Industry Thought Leadership

How Spectrum Allocation will Shape the Region’s Digital Economy

August, 2022
Dr. Abdulhadi Mahmoud AbouAlmal
Senior Director / Technology Strategy

etisalat by e&

The mobile industry is the engine for national digital transformation and the foundation for the digital economy that will shape our economy and society in unprecedented ways in the next decade. PWC estimates that 5G technology will add $1.3tn to global GDP by 2030.

This digital universe has seen the emergence of new services such as HD video, XR, and the metaverse. These evolutions raise the requirements for higher data rates such as 1Gbps anytime, anywhere and 10Gbps in hotspots to support a ubiquitous digital user experience.

To that end, a sufficient mid-band spectrum will be mandatory for future mobile service growth. GSMA Research estimates that mid-band 5G (1GHz – 7GHz) could deliver $610B GDP growth in 2030 (63.5% of the total 5G benefit). The GSMA also says an average of 2GHz mid-band per country is necessary as spectrum reserve for mobile services in the next decade. To secure optimal 5G performance in the long-term, more capacity in this range is needed, and 6 GHz is a prime candidate.

To build on this momentum, the mobile industry supported the adoption of 6GHz for 5G and beyond. The World Radiocommunication Conference 2019 (WRC-19) agreed to establish a new agenda item to study upper 6GHz for IMT (International Mobile Telecommunication) at WRC-23. Additionally, the GSMA has advocated 6GHz as the primary band for the future of 5G evolution and officially set up a 6GHz Supporting Group. Furthermore, several countries and MNOs have launched 6GHz IMT field tests between 2021 and 2022 such as “etisalat by e& in UAE.

Such ongoing global collaboration is important to cultivate the 6GHz IMT ecosystem to get it commercially ready for IMT evolutions beyond 5G by 2025 timeframe. Some countries have already announced consideration of 1.2GHz bandwidth within the 6GHz band for 5G and beyond. Other countries considered the split of the band, with the upper 700MHz portion potentially being planned for 5G and its evolution, while the lower 500MHz tranche is made available for exempting license. (e.g. Wi-Fi, 5G NR-U (New Radio Unlicensed), among others.

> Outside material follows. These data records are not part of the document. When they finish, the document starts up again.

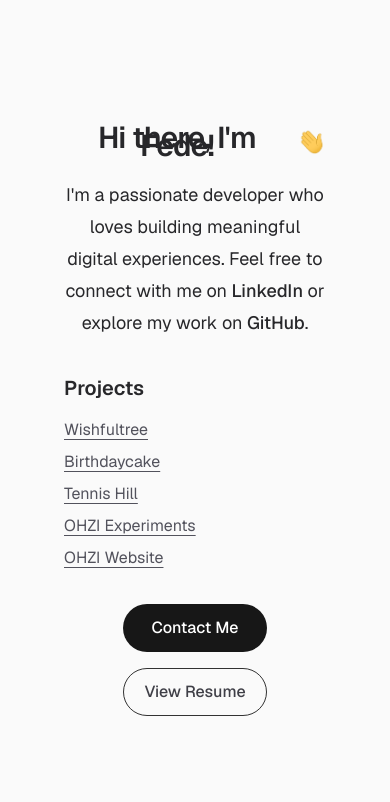
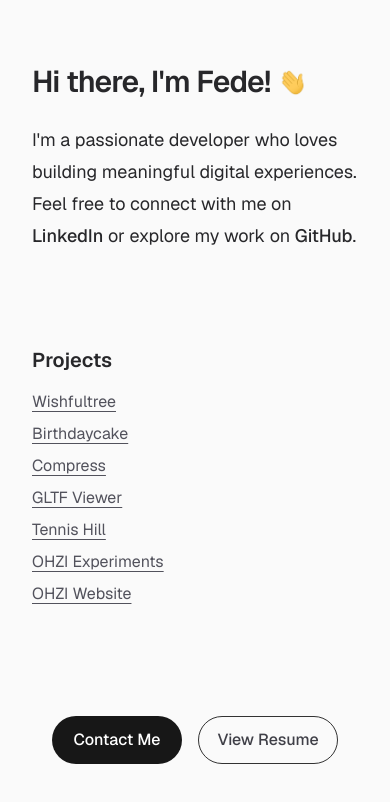
Before and after one commit to fedegratti/gratti.dev, a Next.js app: page / in a window 390 px wide. Shown: the top 802 px of the page. Built offline with nearby package versions, Linux system fonts and the light colour scheme.

Commit message:
Fixed layout on mobile

```diff
--- a/app/layout.tsx
+++ b/app/layout.tsx
@@ -15,6 +15,9 @@ const geistMono = Geist_Mono({
 export const metadata: Metadata = {
   title: "Federico Gratti Portfolio",
   description: "Portfolio website of Federico Gratti, showcasing projects and skills in web development and design.",
+  other: {
+    "theme-color": "#fafafa"
+  },
 };
 
 export default function RootLayout({
--- a/app/page.tsx
+++ b/app/page.tsx
@@ -3,12 +3,12 @@ import Image from "next/image";
 export default function Home() {
   return (
     <div className="flex min-h-screen items-center justify-center bg-zinc-50 font-sans">
-      <main className="flex min-h-screen w-full max-w-3xl flex-col items-center justify-between py-32 px-16 sm:items-start">
-         <div className="flex flex-col items-center gap-6 text-center sm:items-start sm:text-left">
-          <h1 className="flex gap-2 items-center max-w-xs text-3xl font-semibold leading-2 tracking-tight text-zinc-800">
+      <main className="flex gap-4 min-h-screen w-full max-w-3xl flex-col items-center justify-between py-16 px-8 sm:py-32 sm:items-start">
+         <div className="flex flex-col items-start gap-6 text-left">
+          <h1 className="flex gap-2 items-center text-3xl font-semibold tracking-tight text-zinc-800">
             Hi there, I'm Fede! <Image src="/hi.gif" width={28} height={28} alt="hi" />
           </h1>
-          <p className="max-w-md text-lg leading-8 text-zinc-800 dark:text-zinc-600">
+          <p className="max-w-md text-left text-lg leading-8 text-zinc-800 dark:text-zinc-600">
             I'm a passionate developer who loves building meaningful digital experiences. Feel free to connect with me on{" "}
             <a
               href="https://www.linkedin.com/in/fedegratti/"
@@ -49,6 +49,22 @@ export default function Home() {
               Birthdaycake
             </a>
             <a
+              href="https://compress.mov/"
+              className="text-zinc-600 hover:text-zinc-800 transition-colors underline underline-offset-4"
+              target="_blank"
+              rel="noopener noreferrer"
+            >
+              Compress
+            </a>
+            <a
+              href="https://marketplace.visualstudio.com/items?itemName=OHZIInteractiveStudio.ohzi-vscode-glb-viewer"
+              className="text-zinc-600 hover:text-zinc-800 transition-colors underline underline-offset-4"
+              target="_blank"
+              rel="noopener noreferrer"
+            >
+              GLTF Viewer
+            </a>
+            <a
               href="https://hill.ohzi.io/"
               className="text-zinc-600 hover:text-zinc-800 transition-colors underline underline-offset-4"
               target="_blank"
@@ -75,7 +91,7 @@ export default function Home() {
           </div>
         </div>
 
-        <div className="flex flex-col gap-4 text-base font-medium sm:flex-row">
+        <div className="flex gap-4 py-4 text-base font-medium sm:flex-row">
           <a
             className="flex h-12 w-full items-center justify-center gap-2 rounded-full bg-foreground px-5 text-background transition-colors hover:bg-[#383838] md:w-[158px] hover:text-white"
             href="mailto:federicogratti@gmail.com"
@@ -85,7 +101,7 @@ export default function Home() {
             Contact Me
           </a>
           <a
-            className="flex h-12 w-full items-center justify-center rounded-full border border-solid border-black/[.8] px-5 text-zinc-700 transition-colors hover:border-transparent hover:bg-black/[.8] hover:text-white md:w-[158px]"
+            className="flex h-12 w-full items-center justify-center rounded-full border border-solid border-black/[.8] px-5 text-zinc-700 transition-colors hover:border-transparent hover:bg-black/[.8] hover:text-white whitespace-nowrap min-w-[140px] md:w-[158px]"
             href="/federico_gratti_resume.pdf"
             target="_blank"
             rel="noopener noreferrer"
```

While license-exempt spectrum contributed to the delivery of many benefits to end-users worldwide, the allocation of the 6GHz band for unlicensed usage would be practically irreversible, leading to an imbalance in such mid-bands assignment along with a great opportunity loss for 5G technologies and economies. In addition, Wi-Fi user experience could be limited by broadband fixed access network capacity and penetration, unlicensed technology limitations and low-end access points rather than the shortage of spectrum.
Therefore, it is important to weigh the decisions carefully when allocating frequencies to licensed or unlicensed operations in the 6GHz band, noting that supporting IMT identification in the band 6425 – 7125 MHz at WRC-23 will allow making the right decisions later depending on the specific situation.

We have already seen how mid-band can drive 5G network evolution. Furthermore, using advanced Massive MIMO technologies, 6GHz can achieve similar coverage as C-band with even higher capacity, making 6GHz an ideal band for balancing the capacity and coverage necessary to meet future wide-area deployment requirements in a cost-effective manner.

The Middle East is leading the world in digitising its economies and societies. Countries in the region were among the first to roll out 5G and are already benefiting from the rise of new use cases and business models. This progress has been the result of strategic thinking and future-proofing ICT infrastructure. Spectrum issuance should be seen in a similar light. The correct choice today will positively impact socio-economic growth for years to come.